Background Culture test and direct microscopy, which are currently used in the diagnosis of oral candidiasis, can yield false-negative results.
Methods Forty patients with atrophic candidiasis of the tongue were evaluated. The diagnosis was confirmed by a favorable outcome consisting of tongue pain improvement and regeneration of filiform papilla after antifungal treatment in all patients. Specimens were examined by fungal culture and direct microscopy following rapid staining; the usefulness of these procedures for diagnosis was reevaluated retrospectively after treatment.

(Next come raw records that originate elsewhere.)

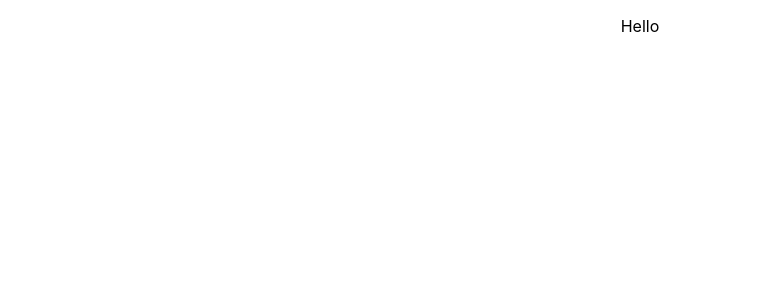
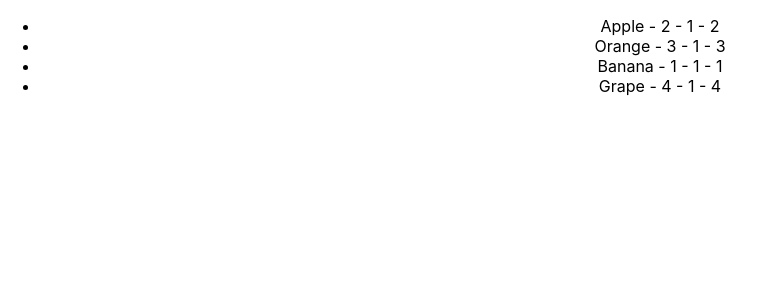
Before and after one commit to duongdo27/Github_submodules_example, a React (Create React App) app: page / in a window 1280 px wide. Shown: the top 300 px of the page, without its empty margins (0-765 px from the left). Built offline with nearby package versions, Linux system fonts and the light colour scheme.

Commit message:
Add item to ItemList

```diff
--- /dev/null
+++ b/src/components/Item.js
@@ -0,0 +1,9 @@
+import React from "react";
+
+const Item = ({ item }) => (
+    <li className="item">
+        {item.name} - {item.unitPrice} - {item.quantity} - {item.quantity * item.unitPrice}
+    </li>
+);
+
+export default Item;
--- a/src/components/ItemList.js
+++ b/src/components/ItemList.js
@@ -1,14 +1,21 @@
 import React from 'react';
 import { connect } from 'react-redux';
 import { getItems } from '../redux/selectors';
+import Item from "./Item"
 
 const ItemList = ({ items }) => (
-    <p>Hello</p>
+    <ul className="item-list">
+        {items && items.length
+            ? items.map((item, index) => {
+                return <Item key={`item-${item.id}`} item={item} />
+              })
+            : "No items!"
+        }
+    </ul>
 );
 
 const mapStateToProps = state => {
     const items = getItems(state);
-    console.log(items);
     return { items };
 }
 
```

Results In the culture test, 30 patients (75.0%) were positive for candidal species, most of which were confirmed to be Candida albicans. Twenty-three (57.5%) were positive for pseudohyphae of fungi on direct examination. Twenty-two (55.0%) were positive and nine (22.5%) were negative for both. With regard to the diagnosis of oral atrophic candidiasis, these examinations revealed false-negative results of 25% in the culture examination and 42.5% in the direct examination.

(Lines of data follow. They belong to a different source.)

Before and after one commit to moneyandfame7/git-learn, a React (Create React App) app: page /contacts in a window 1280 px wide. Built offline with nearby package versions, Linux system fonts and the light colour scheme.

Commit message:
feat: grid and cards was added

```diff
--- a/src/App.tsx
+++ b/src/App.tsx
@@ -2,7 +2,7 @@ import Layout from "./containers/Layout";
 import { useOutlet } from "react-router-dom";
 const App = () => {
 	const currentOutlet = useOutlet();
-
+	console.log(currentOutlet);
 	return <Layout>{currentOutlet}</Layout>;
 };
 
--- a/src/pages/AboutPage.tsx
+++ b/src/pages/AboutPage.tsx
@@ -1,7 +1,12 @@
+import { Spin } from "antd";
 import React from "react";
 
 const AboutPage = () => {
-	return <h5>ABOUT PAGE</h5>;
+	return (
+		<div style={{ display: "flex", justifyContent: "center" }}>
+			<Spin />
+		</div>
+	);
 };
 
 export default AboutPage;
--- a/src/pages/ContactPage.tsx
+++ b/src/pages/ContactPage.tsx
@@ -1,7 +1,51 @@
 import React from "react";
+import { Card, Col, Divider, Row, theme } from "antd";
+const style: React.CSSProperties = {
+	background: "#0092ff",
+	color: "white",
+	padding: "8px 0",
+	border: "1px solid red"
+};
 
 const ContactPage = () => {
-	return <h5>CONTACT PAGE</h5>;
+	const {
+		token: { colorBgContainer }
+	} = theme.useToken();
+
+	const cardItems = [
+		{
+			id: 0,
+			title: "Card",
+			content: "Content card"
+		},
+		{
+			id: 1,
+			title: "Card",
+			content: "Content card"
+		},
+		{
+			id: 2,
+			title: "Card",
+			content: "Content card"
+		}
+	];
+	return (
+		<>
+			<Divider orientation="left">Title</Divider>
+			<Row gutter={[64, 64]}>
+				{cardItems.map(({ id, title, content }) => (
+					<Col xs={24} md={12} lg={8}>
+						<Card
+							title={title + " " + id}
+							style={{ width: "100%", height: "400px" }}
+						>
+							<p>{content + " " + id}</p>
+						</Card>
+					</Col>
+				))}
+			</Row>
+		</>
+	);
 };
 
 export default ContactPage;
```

Conclusion Careful clinical observation of the patient for signs, such as prolonged disease duration, pain on eating, and no benefit from topical steroid treatment, and cytologic examination are important in the diagnosis of this disease.